Lines that include the string "Karnaugh" are the ones to copy from the entries below.

----- Records for this exercise

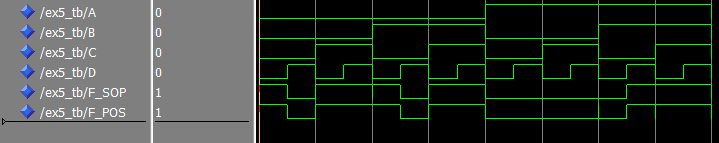
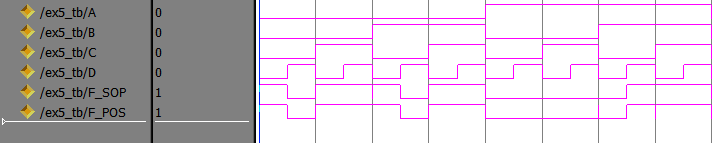
Finished lab5

diff --git a/lab5.tex b/lab5.tex
@@ -29,6 +29,7 @@
 \usepackage{lmodern}
 \usepackage{siunitx}
 \usepackage{subcaption}
+
 \usepackage{kmap}
 \usepackage[T1]{fontenc}
 
@@ -56,7 +57,7 @@
 \maketitle
 
 \section*{Abstract}
-In this laboratory exercise, an arbitrary function was implemented using a simplified Karnaugh map. A product of sums and a sums of product expression was generated. Both circuits were designed in Quartus II and then simulated in Modelsim. A forces file was initially used to control input pins, however, the test bench provided on MyCourses proved to be a more effient way to test the circuit. The cost of each circuit was evaluated. The cheap circuit was implemented a breadboard. The function was a four-input, one-output function described using min-term notation.
+In this laboratory exercise, an arbitrary function was implemented using a simplified Karnaugh map. A product of sums and a sums of product expression was generated. Both circuits were designed in Quartus II and then simulated in Modelsim. A forces file was initially used to control input pins, however, the test bench provided on MyCourses proved to be a more effient way to test the circuit. The cost of each circuit was evaluated. The cheap circuit was implemented a breadboard. The function was a four-input, one-output function described using min-term notation. The exercise was successful when implementing the circuit on a breadboard as well in the Modelsim simulation.
 
 \section*{Design Methodology}
 
@@ -124,7 +125,7 @@ F_{SOP} = \widebar{A}\widebar{D} + ABD + \widebar{A}C + BC
 F_{POS} = (\widebar{A} + B)(\widebar{A} + C + D)(A + C + \widebar{D})
 \end{equation}
 
-The POS and SOP expressions above can be implemented using a circuit with AOI logic.
+The SOP (Eq. \ref{eq:sop}) and POS (Eq. \ref{eq:pos}) expressions above can be implemented using a circuit with AOI logic.
 
 \begin{figure}[htbp]
 	\centering
@@ -165,7 +166,7 @@ The POS and SOP expressions above can be implemented using a circuit with AOI lo
 	
 	\draw (SOP_TOP) ++(3,-0.5)     node (sop_c1) [or port, scale=0.7]{};
 	\draw (SOP_TOP) ++(4.75,-2.25) node (sop_c2) [or port, scale=0.7]{};
-	\draw (SOP_TOP) ++(1.5,-3.75)  node (sop_c3) [or port, scale=0.7]{};
+	\draw (SOP_TOP) ++(2,-3.75)  node (sop_c3) [or port, scale=0.7]{};
 	
 	\draw (!A) |- node[circ,midway]{} (sop_t1.in 1)
 		  (!D) |- node[circ,midway]{} (sop_t1.in 2)
@@ -193,23 +194,23 @@ The POS and SOP expressions above can be implemented using a circuit with AOI lo
 		  (sop_t4.out) -- ++(0.25,0) |- (sop_c3.in 2);
 	
 	\draw (sop_c1.out) -- ++(0.25,0) |- (sop_c2.in 1)
-		  (sop_c3.out) -- ++(1.75,0)  |- (sop_c2.in 2);
+		  (sop_c3.out) -- ++(1.25,0)  |- (sop_c2.in 2);
 	
 	\draw (sop_c2.out) to[short, l=$F_{SOP}$, -o] ++(1.75,0);
 	
 	
 	\coordinate (POS_TOP) at (10,-1);
 	
-	\draw (POS_TOP)              node (pos_t1) [or port, scale=0.7]{};
+	\draw (POS_TOP)            node (pos_t1)   [or port, scale=0.7]{};
 	
-	\draw (POS_TOP) ++(0,-1.5)   node (pos_t2_1) [or port, scale=0.7]{};
-	\draw (POS_TOP) ++(1.5,-2)   node (pos_t2_2) [or port, scale=0.7]{};
+	\draw (POS_TOP) ++(0,-1.5) node (pos_t2_1) [or port, scale=0.7]{};
+	\draw (POS_TOP) ++(2,-2)   node (pos_t2_2) [or port, scale=0.7]{};
 	
-	\draw (POS_TOP) ++(0,-3)     node (pos_t3_1) [or port, scale=0.7]{};
-	\draw (POS_TOP) ++(1.5,-3.5) node (pos_t3_2) [or port, scale=0.7]{};
+	\draw (POS_TOP) ++(0,-3)   node (pos_t3_1) [or port, scale=0.7]{};
+	\draw (POS_TOP) ++(2,-3.5) node (pos_t3_2) [or port, scale=0.7]{};
 	
 	
-	\draw (POS_TOP) ++(3,-2.75)     node (pos_c1) [and port, scale=0.7]{};
+	\draw (POS_TOP) ++(3.5,-2.75)   node (pos_c1) [and port, scale=0.7]{};
 	\draw (POS_TOP) ++(4.5,-1.4)    node (pos_c2) [and port, scale=0.7]{};
 	
 	\draw (!A) |- node[circ,midway]{} (pos_t1.in 1)
@@ -235,32 +236,131 @@ The POS and SOP expressions above can be implemented using a circuit with AOI lo
 		  ;
 	
 	\draw (pos_t1.out) -- ++(3.35,0) |- (pos_c2.in 1)
-		  (pos_c1.out) -- ++(0.4,0)  |- (pos_c2.in 2)
+		  (pos_c1.out) -- ++(0.1,0)  |- (pos_c2.in 2)
 		  ;
 	
 	\draw (pos_c2.out) to[short, l=$F_{POS}$, -o] ++(2,0);
+	
+	\draw (anot.in) ++(-0.15,0) node[label={[font=\footnotesize]above:\texttt{1}}] {}
+		  (anot.out) node[label={[font=\footnotesize]above:\texttt{2}}] {}
+		  
+		  (dnot.in) ++(-0.15,0) node[label={[font=\footnotesize]above:\texttt{3}}] {}
+		  (dnot.out) node[label={[font=\footnotesize]above:\texttt{4}}] {}
+		  ;
+	
+	\draw (sop_t1.in 1) ++(-0.25,-0.15) node[label={[font=\footnotesize]above:\texttt{2\_1}}] {}
+		  (sop_t1.in 2) ++(-0.25,0.15) node[label={[font=\footnotesize]below:\texttt{2\_2}}] {}
+		  (sop_t1.out)  ++(0.25,0.15)  node[label={[font=\footnotesize]below:\texttt{2\_3}}] {}
+		  
+		  (sop_t2_1.in 1) ++(-0.25,-0.15) node[label={[font=\footnotesize]above:\texttt{1\_1}}] {}
+		  (sop_t2_1.in 2) ++(-0.25,0.15) node[label={[font=\footnotesize]below:\texttt{1\_2}}] {}
+		  (sop_t2_1.out)  ++(0.25,-0.15)  node[label={[font=\footnotesize]above:\texttt{1\_3}}] {}
+		  
+		  (sop_t2_2.in 1) ++(-0.25,-0.15) node[label={[font=\footnotesize]above:\texttt{1\_4}}] {}
+		  (sop_t2_2.in 2) ++(-0.25,0.15) node[label={[font=\footnotesize]below:\texttt{1\_5}}] {}
+		  (sop_t2_2.out)  ++(0.25,0.15)  node[label={[font=\footnotesize]below:\texttt{1\_6}}] {}
+		  
+		  (sop_t3.in 1) ++(-0.25,-0.15) node[label={[font=\footnotesize]above:\texttt{1\_13}}] {}
+		  (sop_t3.in 2) ++(-0.25,0.15) node[label={[font=\footnotesize]below:\texttt{1\_12}}] {}
+		  (sop_t3.out)  ++(0.25,-0.25)  node[label={[font=\footnotesize]above:\texttt{1\_11}}] {}
+		  
+		  (sop_t4.in 1) ++(-0.25,-0.15) node[label={[font=\footnotesize]above:\texttt{1\_10}}] {}
+		  (sop_t4.in 2) ++(-0.25,0.15) node[label={[font=\footnotesize]below:\texttt{1\_9}}] {}
+		  (sop_t4.out)  ++(0.25,0.15)  node[label={[font=\footnotesize]below:\texttt{1\_8}}] {}
+		  ;
+	
+	\draw (sop_c1.in 1) ++(0,-0.15) node[label={[font=\footnotesize]above:\texttt{1}}] {}
+		  (sop_c1.in 2) ++(0,0.15) node[label={[font=\footnotesize]below:\texttt{2}}] {}
+		  (sop_c1.out)  ++(0.1,-0.15)  node[label={[font=\footnotesize]above:\texttt{3}}] {}
+		  
+		  (sop_c2.in 1) ++(0,-0.15) node[label={[font=\footnotesize]above:\texttt{4}}] {}
+		  (sop_c2.in 2) ++(0,0.15) node[label={[font=\footnotesize]below:\texttt{5}}] {}
+		  (sop_c2.out)  ++(0.1,-0.15)  node[label={[font=\footnotesize]above:\texttt{6}}] {}
+		  
+		  (sop_c3.in 1) ++(0,-0.15) node[label={[font=\footnotesize]above:\texttt{13}}] {}
+		  (sop_c3.in 2) ++(0,0.15) node[label={[font=\footnotesize]below:\texttt{12}}] {}
+		  (sop_c3.out)  ++(0.1,-0.15)  node[label={[font=\footnotesize]above:\texttt{11}}] {}
+		  ;
+	
+	
+	
+	\draw (pos_t1.in 1) ++(-0.25,-0.15) node[label={[font=\footnotesize]above:\texttt{2\_1}}] {}
+		  (pos_t1.in 2) ++(-0.25,0.15) node[label={[font=\footnotesize]below:\texttt{2\_2}}] {}
+		  (pos_t1.out)  ++(0.25,0.15)  node[label={[font=\footnotesize]below:\texttt{2\_3}}] {}
+		  
+		  (pos_t2_1.in 1) ++(-0.25,-0.15) node[label={[font=\footnotesize]above:\texttt{1\_1}}] {}
+		  (pos_t2_1.in 2) ++(-0.25,0.15) node[label={[font=\footnotesize]below:\texttt{1\_2}}] {}
+		  (pos_t2_1.out)  ++(0.25,-0.15)  node[label={[font=\footnotesize]above:\texttt{1\_3}}] {}
+		  
+		  (pos_t2_2.in 1) ++(-0.25,-0.15) node[label={[font=\footnotesize]above:\texttt{1\_4}}] {}
+		  (pos_t2_2.in 2) ++(-0.25,0.15) node[label={[font=\footnotesize]below:\texttt{1\_5}}] {}
+		  (pos_t2_2.out)  ++(0.25,-0.15)  node[label={[font=\footnotesize]above:\texttt{1\_6}}] {}
+		  
+		  (pos_t3_1.in 1) ++(-0.25,-0.15) node[label={[font=\footnotesize]above:\texttt{1\_13}}] {}
+		  (pos_t3_1.in 2) ++(-0.25,0.15) node[label={[font=\footnotesize]below:\texttt{1\_12}}] {}
+		  (pos_t3_1.out)  ++(0.25,-0.25)  node[label={[font=\footnotesize]above:\texttt{1\_11}}] {}
+		  
+		  (pos_t3_2.in 1) ++(-0.25,-0.25) node[label={[font=\footnotesize]above:\texttt{1\_10}}] {}
+		  (pos_t3_2.in 2) ++(-0.25,0.15) node[label={[font=\footnotesize]below:\texttt{1\_9}}] {}
+		  (pos_t3_2.out)  ++(0.25,0.15)  node[label={[font=\footnotesize]below:\texttt{1\_8}}] {}
+		  ;
+	
+	\draw (pos_c1.in 1) ++(-0.1,-0.15) node[label={[font=\footnotesize]above:\texttt{1}}] {}
+		  (pos_c1.in 2) ++(-0.1,0.15) node[label={[font=\footnotesize]below:\texttt{2}}] {}
+		  (pos_c1.out)  ++(-0.1,0)  node[label={[font=\footnotesize]right:\texttt{3}}] {}
+		  
+		  (pos_c2.in 1) ++(0,-0.15) node[label={[font=\footnotesize]above:\texttt{4}}] {}
+		  (pos_c2.in 2) node[label={[font=\footnotesize]left:\texttt{5}}] {}
+		  (pos_c2.out)  ++(0.1,-0.15)  node[label={[font=\footnotesize]above:\texttt{6}}] {}
+		  ;
+	
 	
 	\end{circuitikz}
 	\caption{Circuit diagram for $F_{SOP}$ and $F_{POS}$}
 	\label{fig:cir}
 \end{figure}
 
-Figure \ref{fig:cir} is a circuit diagram for both the POS and SOP implementations of $F$. It displays the pin numbers to the chips in the format \texttt{CHIP\char`_PIN}. Both input and output pins are shown on either side of every node.
+Figure \ref{fig:cir} is a circuit diagram for both the POS and SOP implementations of $F$. It displays the pin numbers to the chips in the format \texttt{CHIP\char`_PIN}. Both input and output pins are shown on either side of every node. When only one chip of that type is used in the function, a chip number is not included. For example, only one \texttt{AND} chip is needed and therefore the labels just display the pin number on the single chip.
 
 \section*{Results and Analysis}
 
-THe hardware was contructed and tested using 3 chips. An AND, OR, and INVERT chip was needed to implement the circuit shown in Figure \ref{fig:cir}. The DC power supply was configured to produce a $5\,\si\volt$ source and a maximum of $0.1\,\si\ampere$. The first three switch were configured as inputs and four of the LED were wired as outputs. All of the input combinations of the input switches matched the output combinations on the LEDs as in Table \ref{tab:TRUTH}.
+The Quartus II design was tested using the VHDL test bench as signal inputs. A wave form for the POS and SOP functions was generated.
+
+\begin{figure}[htbp]
+	\centering
+	\includegraphics[width=\textwidth]{lab5_procedure}
+	\caption{Circuit simulation using the test bench}
+	\label{fig:simulation}
+\end{figure}
+
+Figure \ref{fig:simulation} shows all of the input combinations of the 4-input function function. The two outputs generate the same waveform because they are different implementations of the same function.
 
 \section*{Conclusion}
 
-This exercise implemented a 3-input, 4-output function, F, first using boolean algebra and then translated to a circuit. The circuit was tested in ModelSim to verify the correct combination of gates were used. Finally the circuit was implemented on a breadboard and was tested using the input switches and the LEDs as output. The purpose of this exercise was to design a circuit completely from the definition to the hardware implementation.
+The purpose of this exercise was to analyze the efficiency of min-term (SOP) and max-term (POS) function implementation. An arbitrary function was provided. Two Karnaugh maps were generated and used to extract the SOP and POS expressions. These expressions were then implemented in a circuit in Quartus II and simulated in Modelsim. The cheaper circuit was then constructed on a breadboard. This experiment was successul in obtaining the correct output set as provided by the function from the breadboard and the simulation.
+
+\pagebreak
 
 \section*{Questions}
 
 \begin{enumerate}
-  \item A total of 6 two-input gates were used in this circuit design. This was made possible by using DeMorgan's Law to further simplify $X$ and therefore use one of the gate outputs of $W$. A total of four 2-input AND gates and two 2-input OR gates were used.
+  \item Design a two level NAND-NAND implementation of $F_{SOP}$.
+  
+\begin{figure}[htbp]
+	\centering
+	\includegraphics[height=7.5cm]{nand-nand}
+	\caption{Two level NAND-NAND implementation of $F_{SOP}$}
+	\label{fig:nand-nand}
+\end{figure}
 
-  \item A total of 3 ICs were used. Every 2-input, 1 output IC holds four gates. Because the OR and AND gate counts did not exceed 4, one chip could be used for each. In the case of the inverter, a 1-input, 1-output gate, a total of 6 inverter gates are inside the chip. Only one inverter was needed in order to implement the circuit. Therefore, 1x 74LS08 2-input AND gate, 1x 74LS32 2-input OR gate, and 1x 74LS04 1-input inverter chips were used.
+  \item Design a two level NOR-NOR implementation of $F_{POS}$.
+  
+\begin{figure}[htbp]
+	\centering
+	\includegraphics[height=7.5cm]{nor-nor}
+	\caption{Two level NOR-NOR implementation of $F_{POS}$}
+	\label{fig:nor-nor}
+\end{figure}
 \end{enumerate}
 
 \end{document}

----------

Expected answer:
-In this laboratory exercise, an arbitrary function was implemented using a simplified Karnaugh map. A product of sums and a sums of product expression was generated. Both circuits were designed in Quartus II and then simulated in Modelsim. A forces file was initially used to control input pins, however, the test bench provided on MyCourses proved to be a more effient way to test the circuit. The cost of each circuit was evaluated. The cheap circuit was implemented a breadboard. The function was a four-input, one-output function described using min-term notation.
+In this laboratory exercise, an arbitrary function was implemented using a simplified Karnaugh map. A product of sums and a sums of product expression was generated. Both circuits were designed in Quartus II and then simulated in Modelsim. A forces file was initially used to control input pins, however, the test bench provided on MyCourses proved to be a more effient way to test the circuit. The cost of each circuit was evaluated. The cheap circuit was implemented a breadboard. The function was a four-input, one-output function described using min-term notation. The exercise was successful when implementing the circuit on a breadboard as well in the Modelsim simulation.
+The purpose of this exercise was to analyze the efficiency of min-term (SOP) and max-term (POS) function implementation. An arbitrary function was provided. Two Karnaugh maps were generated and used to extract the SOP and POS expressions. These expressions were then implemented in a circuit in Quartus II and simulated in Modelsim. The cheaper circuit was then constructed on a breadboard. This experiment was successul in obtaining the correct output set as provided by the function from the breadboard and the simulation.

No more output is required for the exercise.